Tip of the Day: For a great YA read on a teen with a mother who hoards, check out DIRTY LITTLE SECRETS by C. J. Omololu. I couldn't put this book down!
I recently attended a workshop by a woman who is a professional declutterer. People call her and she helps them organize their homes/offices, and decide what to keep and what to toss from their living spaces.
As I get ready to move to my new house, one thing that she said about how to decide what to keep and what to toss particularly struck me. She said if you come across an item that you kept because a) Great Grandma Bernice gave it to you, b) it's from elementary school and is cool bc it's really old, c) it might be worth something some day, or d) insert some other random reason here, ONLY hold onto it longer IF YOU HAVE A POSITIVE MEMORY/STORY ASSOCIATED WITH IT.

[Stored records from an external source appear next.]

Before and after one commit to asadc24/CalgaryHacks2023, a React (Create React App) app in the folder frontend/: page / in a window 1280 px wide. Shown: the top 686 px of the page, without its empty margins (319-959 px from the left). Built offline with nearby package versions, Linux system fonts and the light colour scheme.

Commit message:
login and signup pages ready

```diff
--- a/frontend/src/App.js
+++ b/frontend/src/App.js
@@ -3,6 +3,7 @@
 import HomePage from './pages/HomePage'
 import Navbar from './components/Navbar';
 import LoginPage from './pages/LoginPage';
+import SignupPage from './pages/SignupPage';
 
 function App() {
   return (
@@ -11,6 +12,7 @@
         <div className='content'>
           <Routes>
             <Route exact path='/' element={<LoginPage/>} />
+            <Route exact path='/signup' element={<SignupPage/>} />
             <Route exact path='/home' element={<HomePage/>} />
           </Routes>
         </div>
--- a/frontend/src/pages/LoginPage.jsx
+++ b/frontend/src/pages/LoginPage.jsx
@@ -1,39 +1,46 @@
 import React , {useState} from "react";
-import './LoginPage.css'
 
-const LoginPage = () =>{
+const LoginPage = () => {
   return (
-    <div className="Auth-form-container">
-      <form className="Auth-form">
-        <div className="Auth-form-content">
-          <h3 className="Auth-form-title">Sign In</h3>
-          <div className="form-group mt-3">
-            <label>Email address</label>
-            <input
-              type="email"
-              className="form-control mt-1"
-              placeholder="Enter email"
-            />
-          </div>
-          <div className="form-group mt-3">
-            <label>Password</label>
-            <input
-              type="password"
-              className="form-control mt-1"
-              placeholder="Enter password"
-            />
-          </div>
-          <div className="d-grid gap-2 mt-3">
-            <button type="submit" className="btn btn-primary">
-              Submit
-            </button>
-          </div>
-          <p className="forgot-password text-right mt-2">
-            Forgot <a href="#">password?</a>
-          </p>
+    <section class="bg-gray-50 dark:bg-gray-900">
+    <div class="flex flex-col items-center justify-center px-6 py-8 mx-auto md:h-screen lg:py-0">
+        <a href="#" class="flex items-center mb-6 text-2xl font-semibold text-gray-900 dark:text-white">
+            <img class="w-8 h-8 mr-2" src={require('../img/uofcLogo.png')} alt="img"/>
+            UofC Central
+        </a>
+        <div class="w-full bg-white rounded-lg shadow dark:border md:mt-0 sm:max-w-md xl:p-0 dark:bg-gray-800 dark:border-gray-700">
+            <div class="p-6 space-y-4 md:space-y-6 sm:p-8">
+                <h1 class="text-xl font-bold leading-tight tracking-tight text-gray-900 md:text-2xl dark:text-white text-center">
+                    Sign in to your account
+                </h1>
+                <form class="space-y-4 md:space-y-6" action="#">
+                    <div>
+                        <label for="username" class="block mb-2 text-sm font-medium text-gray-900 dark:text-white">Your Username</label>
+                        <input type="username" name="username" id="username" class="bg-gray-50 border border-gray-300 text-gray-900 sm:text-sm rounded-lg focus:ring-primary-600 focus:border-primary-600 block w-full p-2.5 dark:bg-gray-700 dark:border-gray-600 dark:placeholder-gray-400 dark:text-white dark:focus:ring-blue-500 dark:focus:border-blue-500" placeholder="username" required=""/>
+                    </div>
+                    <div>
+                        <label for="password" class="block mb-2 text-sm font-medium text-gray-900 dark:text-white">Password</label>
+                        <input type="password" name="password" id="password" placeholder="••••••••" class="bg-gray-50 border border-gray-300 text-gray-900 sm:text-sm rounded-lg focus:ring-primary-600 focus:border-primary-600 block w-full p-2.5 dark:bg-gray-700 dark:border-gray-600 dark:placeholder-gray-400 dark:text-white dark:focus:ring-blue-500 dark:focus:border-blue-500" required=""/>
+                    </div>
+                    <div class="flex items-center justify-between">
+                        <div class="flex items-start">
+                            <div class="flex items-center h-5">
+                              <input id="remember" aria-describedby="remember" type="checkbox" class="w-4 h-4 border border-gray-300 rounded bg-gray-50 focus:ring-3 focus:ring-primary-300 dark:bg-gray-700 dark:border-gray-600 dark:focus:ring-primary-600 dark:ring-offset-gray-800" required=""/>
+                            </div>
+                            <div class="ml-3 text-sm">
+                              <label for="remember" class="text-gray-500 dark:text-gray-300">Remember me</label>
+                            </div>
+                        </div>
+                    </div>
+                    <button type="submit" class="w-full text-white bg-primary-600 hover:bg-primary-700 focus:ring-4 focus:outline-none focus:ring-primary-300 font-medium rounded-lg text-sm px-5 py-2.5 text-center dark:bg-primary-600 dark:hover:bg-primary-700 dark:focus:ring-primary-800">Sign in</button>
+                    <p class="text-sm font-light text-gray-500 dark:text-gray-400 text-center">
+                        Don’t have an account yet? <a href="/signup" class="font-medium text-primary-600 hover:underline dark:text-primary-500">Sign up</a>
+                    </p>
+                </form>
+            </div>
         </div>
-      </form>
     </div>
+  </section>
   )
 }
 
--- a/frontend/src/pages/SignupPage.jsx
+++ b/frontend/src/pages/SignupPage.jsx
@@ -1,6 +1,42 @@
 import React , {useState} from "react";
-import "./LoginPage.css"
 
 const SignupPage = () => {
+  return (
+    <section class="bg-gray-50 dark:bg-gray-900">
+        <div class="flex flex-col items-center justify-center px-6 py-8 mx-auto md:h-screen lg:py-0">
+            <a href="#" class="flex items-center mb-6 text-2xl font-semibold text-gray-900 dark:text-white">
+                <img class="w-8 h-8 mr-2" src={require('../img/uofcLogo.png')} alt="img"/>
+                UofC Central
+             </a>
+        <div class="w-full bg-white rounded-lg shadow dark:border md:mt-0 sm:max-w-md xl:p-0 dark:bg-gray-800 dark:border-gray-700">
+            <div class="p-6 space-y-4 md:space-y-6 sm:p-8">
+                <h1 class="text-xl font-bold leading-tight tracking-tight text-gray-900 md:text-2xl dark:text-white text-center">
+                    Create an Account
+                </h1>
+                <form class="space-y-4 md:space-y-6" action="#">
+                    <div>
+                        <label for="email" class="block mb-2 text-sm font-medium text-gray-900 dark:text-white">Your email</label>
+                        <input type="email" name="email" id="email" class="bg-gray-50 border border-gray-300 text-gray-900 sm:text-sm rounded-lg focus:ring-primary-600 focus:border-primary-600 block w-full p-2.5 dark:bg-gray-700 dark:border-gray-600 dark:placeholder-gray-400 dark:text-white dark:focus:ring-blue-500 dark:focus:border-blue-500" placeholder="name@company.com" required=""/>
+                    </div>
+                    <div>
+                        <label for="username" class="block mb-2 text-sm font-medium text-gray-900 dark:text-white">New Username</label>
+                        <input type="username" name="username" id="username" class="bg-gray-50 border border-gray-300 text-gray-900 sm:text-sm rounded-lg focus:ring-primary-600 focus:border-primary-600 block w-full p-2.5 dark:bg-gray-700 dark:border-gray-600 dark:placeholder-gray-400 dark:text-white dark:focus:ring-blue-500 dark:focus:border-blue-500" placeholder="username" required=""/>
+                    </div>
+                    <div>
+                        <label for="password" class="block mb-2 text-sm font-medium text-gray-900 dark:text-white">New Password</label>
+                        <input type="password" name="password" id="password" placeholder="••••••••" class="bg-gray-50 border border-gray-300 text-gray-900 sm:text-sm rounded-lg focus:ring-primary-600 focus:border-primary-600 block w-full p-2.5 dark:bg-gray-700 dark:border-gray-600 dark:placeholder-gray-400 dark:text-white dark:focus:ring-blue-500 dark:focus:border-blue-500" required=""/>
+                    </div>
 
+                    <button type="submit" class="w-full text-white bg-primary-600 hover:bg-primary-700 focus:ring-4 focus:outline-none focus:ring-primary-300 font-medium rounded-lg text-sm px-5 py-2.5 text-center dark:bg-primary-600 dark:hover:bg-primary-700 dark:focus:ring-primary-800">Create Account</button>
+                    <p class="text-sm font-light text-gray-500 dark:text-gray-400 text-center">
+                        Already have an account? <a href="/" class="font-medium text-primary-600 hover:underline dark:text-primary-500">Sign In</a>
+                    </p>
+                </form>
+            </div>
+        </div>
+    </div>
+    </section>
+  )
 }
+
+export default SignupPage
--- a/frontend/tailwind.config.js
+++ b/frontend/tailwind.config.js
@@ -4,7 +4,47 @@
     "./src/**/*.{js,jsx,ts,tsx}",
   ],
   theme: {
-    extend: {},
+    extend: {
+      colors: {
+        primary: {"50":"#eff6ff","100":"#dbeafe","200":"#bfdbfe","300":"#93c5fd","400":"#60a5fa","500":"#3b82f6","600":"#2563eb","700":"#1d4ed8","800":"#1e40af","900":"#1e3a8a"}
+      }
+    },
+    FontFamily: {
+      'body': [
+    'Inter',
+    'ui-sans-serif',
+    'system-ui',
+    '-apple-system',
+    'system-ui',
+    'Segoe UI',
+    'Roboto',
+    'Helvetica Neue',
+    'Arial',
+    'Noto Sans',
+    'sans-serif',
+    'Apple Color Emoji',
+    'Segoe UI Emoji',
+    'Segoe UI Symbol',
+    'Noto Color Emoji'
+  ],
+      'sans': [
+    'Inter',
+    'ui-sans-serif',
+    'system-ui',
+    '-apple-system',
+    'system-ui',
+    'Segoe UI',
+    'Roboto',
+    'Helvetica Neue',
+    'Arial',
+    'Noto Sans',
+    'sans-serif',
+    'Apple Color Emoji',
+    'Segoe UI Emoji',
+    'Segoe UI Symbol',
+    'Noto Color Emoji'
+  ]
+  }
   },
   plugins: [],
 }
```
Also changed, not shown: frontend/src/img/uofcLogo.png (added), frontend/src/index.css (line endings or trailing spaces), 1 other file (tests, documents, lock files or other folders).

Sure, you might love the memory of Great Grandma Bernice, but if the item in your hand doesn't help to conjur up or enhance those memories, if there's no story to share about the item and GGB, then let the item go.
If, however, the item is directly related to the time GGB visited with her new puppy that peed on the living room couch and had the family in hysterics and that story is one to be told over and over again, keep it.
How is this related to writing? I'm getting there, I swear.
As I revise my latest WIP, after seeing some of my words as part of the story for so long, it's hard to think of parting with them. How dare my CPs suggest that I mention food too much in my book that has nothing to do with food and that I cut some of the references! These words BELONG with the book! They ARE the book!
Wait -- maybe they aren't.... Do the food references enhance characters/plot elements/symbols in the book? Do the food references remind the characters of specific stories that are relevent to the plot/characterizations in the book? Or do they just clutter up the pages? Hmmm....
Are you a page pruner or a stubborn clutter bug? :)
Deena, Miss Subbing for Pubbing